Winter Weather Advisory issued November 15 at 3:49AM EST expiring November 15 at 7:00PM EST in effect for: Ashland, Crawford, Cuyahoga, Erie, Geauga, Holmes, Huron, Knox, Lake, Lorain, Mahoning, Marion, Medina, Morrow, Portage, Richland, Stark, Summit, Trumbull, Wayne, Wyandot
Winter Weather Advisory issued November 14 at 2:47PM EST expiring November 15 at 7:00PM EST in effect for: Belmont, Carroll, Columbiana, Coshocton, Guernsey, Harrison, Jefferson, Licking, Monroe, Muskingum, Noble, Tuscarawas
Winter Weather Advisory issued November 14 at 2:28PM EST expiring November 15 at 7:00PM EST in effect for: Ashland, Crawford, Cuyahoga, Erie, Geauga, Hancock, Holmes, Huron, Knox, Lake, Lorain, Lucas, Mahoning, Marion, Medina, Morrow, Ottawa, Portage, Richland, Sandusky, Seneca, Stark, Summit, Trumbull, Wayne, Wood, Wyandot
Winter Weather Advisory issued November 14 at 2:28PM EST expiring November 16 at 3:00AM EST in effect for: Ashtabula
With winter weather approaching, here are some tips for your winter weather commutes
12:24 PM, Nov 9, 2018
12:26 PM, Nov 9, 2018
CLEVELAND - With the first signs of winter weather appearing throughout Northeast Ohio, we’ve already seen a glimpse of the dangerous commute that the weather brings.
The National Highway Traffic Safety Administration reported an average of 86 deadly accidents caused by winter weather conditions in Ohio each year.
According to the Ohio Department Of Public Safety, there were 19,186 crashes in conditions affected by snow or sleet during the last winter season.
AAA and ODOT offered the following tips before you hit the slick roads this season:
Do not tailgate. Normal following distances of three to four seconds on dry pavement should be extended to a minimum of five to six seconds when driving on slippery surfaces. The extra time will provide additional braking room should a sudden stop become necessary.
Never use cruise control on slippery roads. If your vehicle hydroplanes or skids, you will lose the ability to regain some traction simply by lifting off the accelerator. It will be harder to recover from the loss of traction if cruise control is active.

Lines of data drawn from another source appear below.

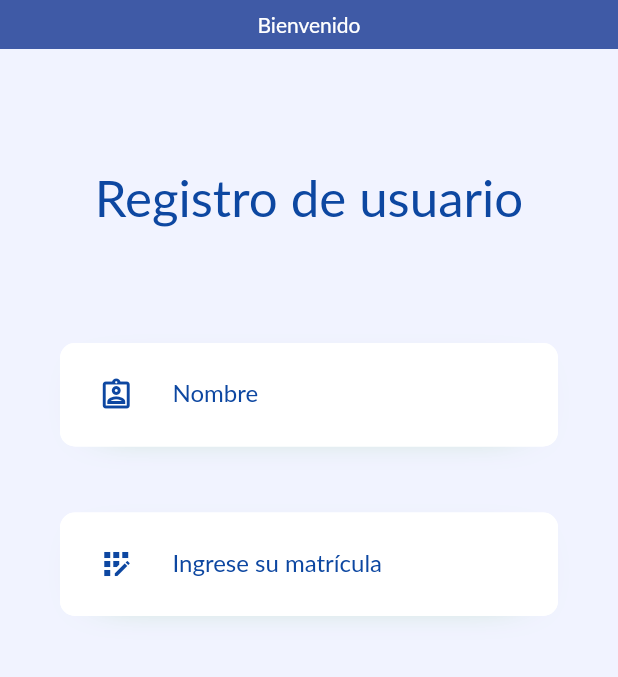
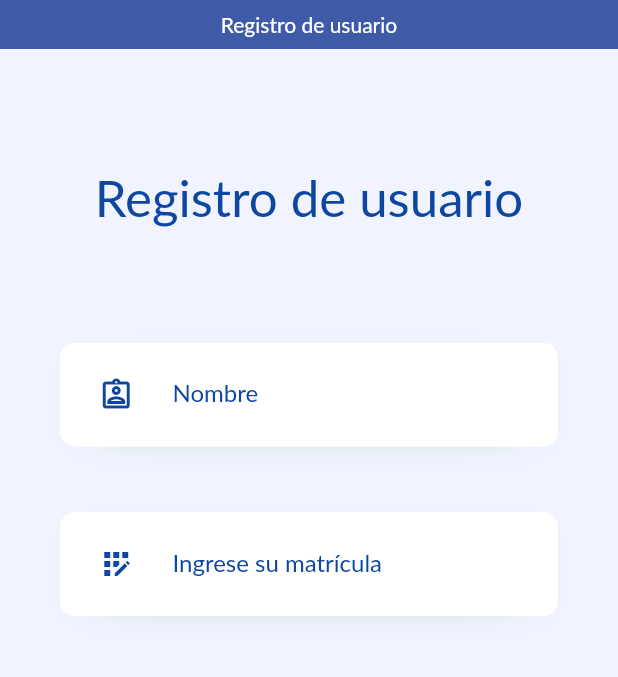
Before and after one commit to TICosmox/AIFCF_fire_mp4, a Flutter app: the screen it shows after launch, on a phone screen of 412 x 824 dp, the part 65-742 px from its top. Run offline on Flutter 3.47's test engine with Material 2 defaults, Android fonts, the phone set to English and light mode, and no system bars; our stand-ins replace bloc, chewie, flutter_bloc, flutter_phoenix, permission_handler, share_plus and 2 more; missing offline and left inert: external_path; Roboto replaces fonts that are missing (Lato).

Commit message:
custom appbar

```diff
--- a/lib/pages/detalle_video/detalle_video_page.dart
+++ b/lib/pages/detalle_video/detalle_video_page.dart
@@ -16,10 +16,9 @@ class DetalleVideoPage extends StatelessWidget {
     File imagen = File(path.path);
 
     return Scaffold(
-      appBar: CustomAppbar(),
+      appBar: CustomAppbar('Información del video'),
       body: SingleChildScrollView(
         child: Column(
-          //crossAxisAlignment: CrossAxisAlignment.start,
           children: [
             Stack(
               alignment: Alignment.bottomCenter,
@@ -50,7 +49,7 @@ class DetalleVideoPage extends StatelessWidget {
                   const SizedBox(height: 8),
                   Text( arguments.ponente!, style: const TextStyle(fontSize: 20, fontWeight: FontWeight.bold, fontStyle: FontStyle.italic)),
                   const SizedBox(height: 40),
-                  Text( 'Todos los derechos reservados', style: const TextStyle(fontStyle: FontStyle.italic, fontSize: 9))
+                  const Text( 'Todos los derechos reservados', style: TextStyle(fontStyle: FontStyle.italic, fontSize: 9))
                 ],
               ),
             )
--- a/lib/pages/inicio/inicio_page.dart
+++ b/lib/pages/inicio/inicio_page.dart
@@ -37,7 +37,7 @@ class _InicioPageState extends State<InicioPage> {
   @override
   Widget build(BuildContext context) {
     return Scaffold(
-        appBar: CustomAppbar(),
+        appBar: CustomAppbar('Bienvenido'),
         drawer: const SideMenu(),
         floatingActionButtonLocation: FloatingActionButtonLocation.endTop,
         floatingActionButton: FloatingActionButton(
--- a/lib/pages/registro/registro_page.dart
+++ b/lib/pages/registro/registro_page.dart
@@ -50,7 +50,7 @@ class _RegistroPageState extends State<RegistroPage> {
     }, builder: (context, state) {
       return Scaffold(
 
-        appBar: CustomAppbar(),
+        appBar: CustomAppbar('Registro de usuario'),
 
         body: SingleChildScrollView(
           child: Padding(
--- a/lib/pages/video_reproductor/reproductor_page.dart
+++ b/lib/pages/video_reproductor/reproductor_page.dart
@@ -1,5 +1,6 @@
 import 'package:flutter/material.dart';
 import 'package:proyecto_reproductor_video/pages/video_reproductor/video_page.dart';
+import 'package:proyecto_reproductor_video/widgets/widgets.dart';
 
 class ReproductoPage extends StatelessWidget {
   const ReproductoPage({super.key});
@@ -9,7 +10,7 @@ class ReproductoPage extends StatelessWidget {
     final String parametro = ModalRoute.of(context)!.settings.arguments as String;
 
     return Scaffold(
-      appBar: AppBar(title: const Text("Reprodutor de video")),
+      appBar: CustomAppbar('Reproductor de video'),
       body: VideoReproductorPage(videoUrl: parametro),
       backgroundColor: Colors.black,
     );
--- a/lib/pages/video_reproductor/video_page.dart
+++ b/lib/pages/video_reproductor/video_page.dart
@@ -33,8 +33,8 @@ class _VideoReproductorPageState extends State<VideoReproductorPage> {
     _chewieController = ChewieController(
         videoPlayerController: _videoPlayerController,
         autoPlay: true,
-        looping: true,
-        fullScreenByDefault: true);
+        looping: false,
+        fullScreenByDefault: false);
   }
 
   @override
--- a/lib/pages/videos_disponibles/videos_disponibles_page.dart
+++ b/lib/pages/videos_disponibles/videos_disponibles_page.dart
@@ -39,7 +39,7 @@ class _VideosDisponiblesPageState extends State<VideosDisponiblesPage> {
     return Scaffold(
       extendBodyBehindAppBar: false,
       extendBody: true,
-      appBar: CustomAppbar(),
+      appBar: CustomAppbar('Bienvenidos'),
       body: _body(lista),
     );
   }
--- a/lib/pages/videos_pendientes/videos_pendientes_page.dart
+++ b/lib/pages/videos_pendientes/videos_pendientes_page.dart
@@ -14,7 +14,7 @@ class _VideosPendientesPage extends State<VideosPendientesPage> {
     return Scaffold(
       extendBodyBehindAppBar: false,
       extendBody: true,
-      appBar: CustomAppbar(),
+      appBar: CustomAppbar('Tus avances'),
       body: _body(),
     );
   }
--- a/lib/widgets/custom_appbar.dart
+++ b/lib/widgets/custom_appbar.dart
@@ -1,20 +1,17 @@
 import 'package:flutter/material.dart';
 
 class CustomAppbar extends AppBar{
+final texto;
 
-  CustomAppbar({super.key}) : super(
-    title: Image.asset(
-      'assets/images/logo_aifcf.png',
-      fit: BoxFit.contain,
-      height: 60,
-    ),
+  CustomAppbar(this.texto, {super.key}) : super(
     backgroundColor:  const Color(0xFF3F5AA6),
     elevation: 0,
-    bottom: const PreferredSize(
+    title: Image.asset( 'assets/images/logo_aifcf.png', fit: BoxFit.contain, height: 60 ),
+    bottom: PreferredSize(
       preferredSize: Size.fromHeight(20),
       child: Padding(
         padding: EdgeInsets.all(8.0),
-        child: Text('Bienvenido', style: TextStyle(color: Colors.white)),
+        child: Text( texto, style: TextStyle(color: Colors.white)),
       ),
     )
   );
```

Slow down and adjust your speed to the road conditions. Leave yourself ample room to stop. Accelerate, turn and brake as gradually and smoothly as you can.
Don’t slam on the brakes. If your car begins to skid, continue to steer in the direction you want the car to go. Slamming on the brakes will only make your vehicle harder to control.
Use extreme caution on bridges and overpasses. Black ice typically forms first in shaded areas of the roadway and on bridges and overpasses that freeze first and melt last. Although the road leading up to a bridge may be fine, the bridge itself could be a sheet of ice.
React quickly. Watch the traffic ahead and slow down immediately at the sight of brake lights, skidding cars or emergency flashers.
Clear things off. Remove any snow on your vehicle’s windows, lights, brake lights and signals. Make sure you can see and be seen.
Give yourself time. Leave in plenty of time to reach your destination safely. It’s not worth putting yourself and others in a dangerous situation just to be on time.
Before you even leave your driveway, there are some things that AAA and ODOT say you can do to prepare for your winter commute:
Have your battery tested. A AAA survey found that two-thirds of American drivers have never proactively had their car battery tested. If a battery is more than three years old have it checked by a professional to ensure it is strong enough to endure cold weather.
Replace worn windshield-wiper blades. If your climate is especially harsh, purchase one-piece, beam-type or rubber-clad “winter” blades to fight snow and ice buildup. Use cold-weather windshield washer solvent and carry an ice scraper.
Inspect your tires. Make sure tires have adequate tread depth – at least 4/32” – as worn tires can affect a driver’s ability to stop in slick conditions. An easy way to check for wear is by inserting a quarter into your tread groove. If the top of Washington's head is exposed, the tread depth is less than 4/32" and it’s time to replace your tires. Also, check that your car has a spare tire and keep it properly inflated in case you need it. In harsh winter climates, a set of snow tires may be a wise investment.
Carry an emergency kit equipped for winter weather. The kit should include sand or kitty litter, a small shovel, flashlight, an ice scraper or snow brush, booster cables, a blanket, gloves or mittens and flares or reflective triangles.
Look Ahead. Before leaving home, find out about the driving conditions on . Safe drivers know the weather and their limits. If the weather is bad, remember: Ice and Snow … Take It Slow – or just don’t go.
It's nearly impossible to avoid commuting through winter weather conditions in Ohio but following these tips can hopefully keep you a little safer on the winter roads.